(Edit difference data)
****************************************

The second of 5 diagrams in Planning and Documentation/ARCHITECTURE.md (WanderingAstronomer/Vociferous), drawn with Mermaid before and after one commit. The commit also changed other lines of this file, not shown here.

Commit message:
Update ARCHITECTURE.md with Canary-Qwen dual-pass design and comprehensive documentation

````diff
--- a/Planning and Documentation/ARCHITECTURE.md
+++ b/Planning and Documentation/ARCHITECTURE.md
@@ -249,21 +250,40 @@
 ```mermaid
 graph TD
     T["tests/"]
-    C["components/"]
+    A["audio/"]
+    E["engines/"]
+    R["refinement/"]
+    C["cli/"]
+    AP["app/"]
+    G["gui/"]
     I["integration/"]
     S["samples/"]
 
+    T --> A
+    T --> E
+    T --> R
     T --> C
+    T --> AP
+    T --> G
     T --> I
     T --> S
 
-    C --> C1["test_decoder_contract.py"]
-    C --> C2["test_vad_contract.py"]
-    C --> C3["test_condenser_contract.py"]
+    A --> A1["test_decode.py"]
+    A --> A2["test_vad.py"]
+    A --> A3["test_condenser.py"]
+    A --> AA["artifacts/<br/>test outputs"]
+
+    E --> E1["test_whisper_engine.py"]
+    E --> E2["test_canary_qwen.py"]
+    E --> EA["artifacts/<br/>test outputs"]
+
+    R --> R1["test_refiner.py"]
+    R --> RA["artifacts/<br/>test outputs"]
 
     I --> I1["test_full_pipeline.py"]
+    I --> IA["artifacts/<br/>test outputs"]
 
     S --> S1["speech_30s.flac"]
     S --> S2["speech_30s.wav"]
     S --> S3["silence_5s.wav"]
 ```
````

****************************************

▸ WHAT YOU NEED TO DO: Retype all of the data exactly, so that nothing differs from what is given.

▸ FINISHED EXERCISE:
The second of 5 diagrams in Planning and Documentation/ARCHITECTURE.md (WanderingAstronomer/Vociferous), drawn with Mermaid before and after one commit. The commit also changed other lines of this file, not shown here.

Commit message:
Update ARCHITECTURE.md with Canary-Qwen dual-pass design and comprehensive documentation

````diff
--- a/Planning and Documentation/ARCHITECTURE.md
+++ b/Planning and Documentation/ARCHITECTURE.md
@@ -249,21 +250,40 @@
 ```mermaid
 graph TD
     T["tests/"]
-    C["components/"]
+    A["audio/"]
+    E["engines/"]
+    R["refinement/"]
+    C["cli/"]
+    AP["app/"]
+    G["gui/"]
     I["integration/"]
     S["samples/"]
 
+    T --> A
+    T --> E
+    T --> R
     T --> C
+    T --> AP
+    T --> G
     T --> I
     T --> S
 
-    C --> C1["test_decoder_contract.py"]
-    C --> C2["test_vad_contract.py"]
-    C --> C3["test_condenser_contract.py"]
+    A --> A1["test_decode.py"]
+    A --> A2["test_vad.py"]
+    A --> A3["test_condenser.py"]
+    A --> AA["artifacts/<br/>test outputs"]
+
+    E --> E1["test_whisper_engine.py"]
+    E --> E2["test_canary_qwen.py"]
+    E --> EA["artifacts/<br/>test outputs"]
+
+    R --> R1["test_refiner.py"]
+    R --> RA["artifacts/<br/>test outputs"]
 
     I --> I1["test_full_pipeline.py"]
+    I --> IA["artifacts/<br/>test outputs"]
 
     S --> S1["speech_30s.flac"]
     S --> S2["speech_30s.wav"]
     S --> S3["silence_5s.wav"]
 ```
````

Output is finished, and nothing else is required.